In any case, it seems that so far these studies indicate that 2009 A(H1N1) is, in these models, worse than seasonal flu. Whether it is as bad as some of the pandemics that have been affecting us in the last 100 years it is unknown. The other worry is of course that the virus might evolve into something much more dangerous. Though all the virus isolates obtained so far tend to be quite similar, 5 minor genome variants have already been detected. Restricting the spread of the virus, even if it is not so bad right now, might be a good way of preventing it from acquiring any more deadly features. Whether this data justifies the measures being taken by most government, that is really, as PHD comics puts it so well, beyong the scope of my area of study. I will leave that to those who study the spread of pandemics and know of population health. I think we have had enough speculation for one disease.

Garten, R., Davis, C., Russell, C., Shu, B., Lindstrom, S., Balish, A., Sessions, W., Xu, X., Skepner, E., Deyde, V., Okomo-Adhiambo, M., Gubareva, L., Barnes, J., Smith, C., Emery, S., Hillman, M., Rivailler, P., Smagala, J., de Graaf, M., Burke, D., Fouchier, R., Pappas, C., Alpuche-Aranda, C., Lopez-Gatell, H., Olivera, H., Lopez, I., Myers, C., Faix, D., Blair, P., Yu, C., Keene, K., Dotson, P., Boxrud, D., Sambol, A., Abid, S., St. George, K., Bannerman, T., Moore, A., Stringer, D., Blevins, P., Demmler-Harrison, G., Ginsberg, M., Kriner, P., Waterman, S., Smole, S., Guevara, H., Belongia, E., Clark, P., Beatrice, S., Donis, R., Katz, J., Finelli, L., Bridges, C., Shaw, M., Jernigan, D., Uyeki, T., Smith, D., Klimov, A., & Cox, N. (2009). Antigenic and Genetic Characteristics of Swine-Origin 2009 A(H1N1) Influenza Viruses Circulating in Humans Science, 325 (5937), 197-201 DOI: 10.1126/science.1176225

Maines TR, Jayaraman A, Belser JA, Wadford DA, Pappas C, Zeng H, Gustin KM, Pearce MB, Viswanathan K, Shriver ZH, Raman R, Cox NJ, Sasisekharan R, Katz JM, & Tumpey TM (2009). Transmission and pathogenesis of swine-origin 2009 A(H1N1) influenza viruses in ferrets and mice. Science (New York, N.Y.), 325 (5939), 484-7 PMID: 19574347

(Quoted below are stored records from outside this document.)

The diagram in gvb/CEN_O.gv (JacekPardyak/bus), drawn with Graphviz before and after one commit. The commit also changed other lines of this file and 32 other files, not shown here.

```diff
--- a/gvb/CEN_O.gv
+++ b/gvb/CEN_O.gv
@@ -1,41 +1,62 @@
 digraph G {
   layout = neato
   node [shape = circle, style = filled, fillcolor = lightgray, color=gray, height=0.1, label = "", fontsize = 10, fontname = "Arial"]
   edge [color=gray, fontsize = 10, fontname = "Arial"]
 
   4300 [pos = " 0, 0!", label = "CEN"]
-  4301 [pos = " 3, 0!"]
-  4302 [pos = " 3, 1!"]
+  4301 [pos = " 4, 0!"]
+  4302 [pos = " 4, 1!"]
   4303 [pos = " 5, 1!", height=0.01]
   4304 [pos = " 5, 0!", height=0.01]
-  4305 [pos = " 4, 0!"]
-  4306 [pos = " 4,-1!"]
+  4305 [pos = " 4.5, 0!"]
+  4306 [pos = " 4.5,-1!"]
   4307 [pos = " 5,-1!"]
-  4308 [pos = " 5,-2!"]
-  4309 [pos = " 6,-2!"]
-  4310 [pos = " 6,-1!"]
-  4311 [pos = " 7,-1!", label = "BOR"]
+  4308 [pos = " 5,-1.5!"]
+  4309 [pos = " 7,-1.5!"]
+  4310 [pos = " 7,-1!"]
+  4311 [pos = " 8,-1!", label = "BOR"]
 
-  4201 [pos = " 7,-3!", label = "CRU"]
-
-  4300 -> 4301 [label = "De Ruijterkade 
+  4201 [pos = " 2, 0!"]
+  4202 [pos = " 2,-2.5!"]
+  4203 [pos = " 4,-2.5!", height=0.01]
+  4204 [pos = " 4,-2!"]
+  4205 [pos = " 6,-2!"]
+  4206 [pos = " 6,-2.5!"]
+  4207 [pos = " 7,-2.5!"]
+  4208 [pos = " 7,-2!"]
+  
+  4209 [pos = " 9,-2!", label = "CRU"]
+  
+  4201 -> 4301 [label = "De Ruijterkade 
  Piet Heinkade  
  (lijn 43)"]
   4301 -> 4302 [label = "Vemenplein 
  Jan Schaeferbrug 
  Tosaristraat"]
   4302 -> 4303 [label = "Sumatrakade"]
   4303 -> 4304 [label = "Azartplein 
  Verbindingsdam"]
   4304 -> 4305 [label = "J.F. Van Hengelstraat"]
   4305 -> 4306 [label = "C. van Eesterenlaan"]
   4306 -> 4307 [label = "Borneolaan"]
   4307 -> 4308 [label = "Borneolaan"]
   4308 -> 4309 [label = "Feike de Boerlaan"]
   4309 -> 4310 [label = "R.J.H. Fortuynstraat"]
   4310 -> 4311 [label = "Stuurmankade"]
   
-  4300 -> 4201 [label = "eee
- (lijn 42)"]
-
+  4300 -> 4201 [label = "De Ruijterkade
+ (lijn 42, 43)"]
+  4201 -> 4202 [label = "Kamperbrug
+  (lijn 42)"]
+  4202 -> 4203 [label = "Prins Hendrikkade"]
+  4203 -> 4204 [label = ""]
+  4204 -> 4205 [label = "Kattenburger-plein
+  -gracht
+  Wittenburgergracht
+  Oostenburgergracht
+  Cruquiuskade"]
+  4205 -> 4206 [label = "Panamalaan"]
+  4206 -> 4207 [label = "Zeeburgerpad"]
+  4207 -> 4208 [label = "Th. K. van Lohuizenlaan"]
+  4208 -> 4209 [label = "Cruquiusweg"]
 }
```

Itoh, Y., Shinya, K., Kiso, M., Watanabe, T., Sakoda, Y., Hatta, M., Muramoto, Y., Tamura, D., Sakai-Tagawa, Y., Noda, T., Sakabe, S., Imai, M., Hatta, Y., Watanabe, S., Li, C., Yamada, S., Fujii, K., Murakami, S., Imai, H., Kakugawa, S., Ito, M., Takano, R., Iwatsuki-Horimoto, K., Shimojima, M., Horimoto, T., Goto, H., Takahashi, K., Makino, A., Ishigaki, H., Nakayama, M., Okamatsu, M., Takahashi, K., Warshauer, D., Shult, P., Saito, R., Suzuki, H., Furuta, Y., Yamashita, M., Mitamura, K., Nakano, K., Nakamura, M., Brockman-Schneider, R., Mitamura, H., Yamazaki, M., Sugaya, N., Suresh, M., Ozawa, M., Neumann, G., Gern, J., Kida, H., Ogasawara, K., & Kawaoka, Y. (2009). In vitro and in vivo characterization of new swine-origin H1N1 influenza viruses Nature DOI: 10.1038/nature08260